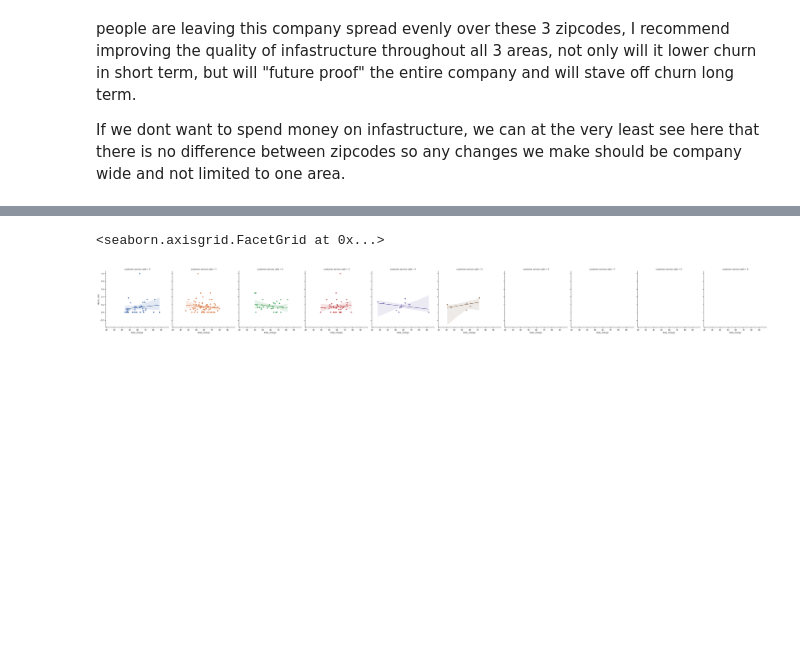
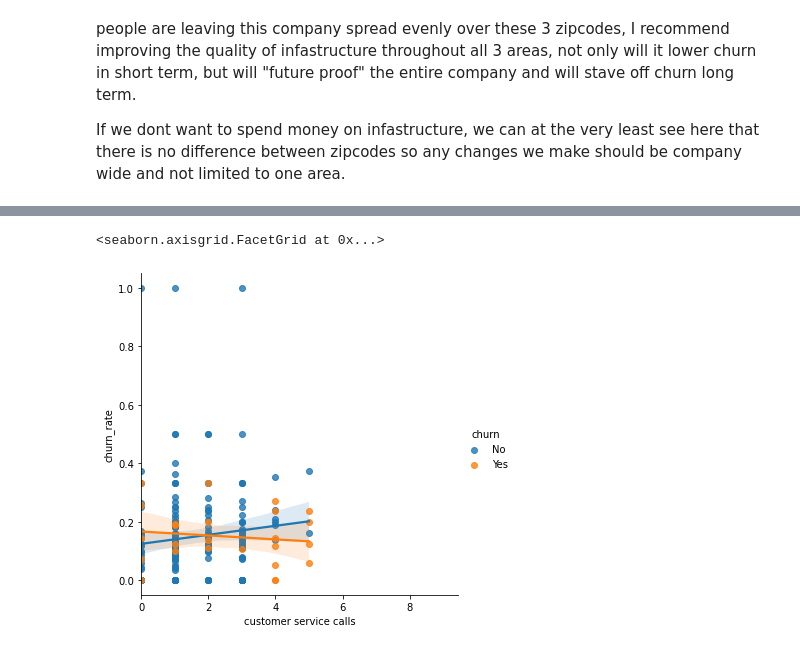
Before and after one commit to MichalOst3389/nhl_team_analysis, a Jupyter notebook: student.ipynb, the cells around one changed output, grey strips where cells are left out. Drawn from its saved outputs; the diff is of its cells as text; code cells hidden in the pictures; blank space fills up the shorter version.

Commit message:
added what effects churn between cost or service quality

```diff
--- a/student.ipynb
+++ b/student.ipynb
@@ -235,7 +240,7 @@ Covariance Type:            nonrobust
 Notes:
 [1] Standard Errors assume that the covariance matrix of the errors is correctly specified.
 # %%
-sns.lmplot(x='total_charge', y='churn_rate', hue='customer service calls', data=Telecomdf, col='customer service calls')
+sns.lmplot(x='customer service calls', y='churn_rate', hue='churn', data=Telecomdf)
 # %% [output]
 <seaborn.axisgrid.FacetGrid at 0x...>
-[figure, old version]
+[figure, new version]
```
Also changed, not shown: parts of 12 cells of this notebook.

· · · ·

INSTRUCTIONS TO FOLLOW: Would you please retype all the data exactly? Leave out whatever pictures it holds.

SOLUTION TO THE PROBLEM:
Before and after one commit to MichalOst3389/nhl_team_analysis, a Jupyter notebook: student.ipynb, the cells around one changed output, grey strips where cells are left out. Drawn from its saved outputs; the diff is of its cells as text; code cells hidden in the pictures; blank space fills up the shorter version.

Commit message:
added what effects churn between cost or service quality

```diff
--- a/student.ipynb
+++ b/student.ipynb
@@ -235,7 +240,7 @@ Covariance Type:            nonrobust
 Notes:
 [1] Standard Errors assume that the covariance matrix of the errors is correctly specified.
 # %%
-sns.lmplot(x='total_charge', y='churn_rate', hue='customer service calls', data=Telecomdf, col='customer service calls')
+sns.lmplot(x='customer service calls', y='churn_rate', hue='churn', data=Telecomdf)
 # %% [output]
 <seaborn.axisgrid.FacetGrid at 0x...>
-[figure, old version]
+[figure, new version]
```
Also changed, not shown: parts of 12 cells of this notebook.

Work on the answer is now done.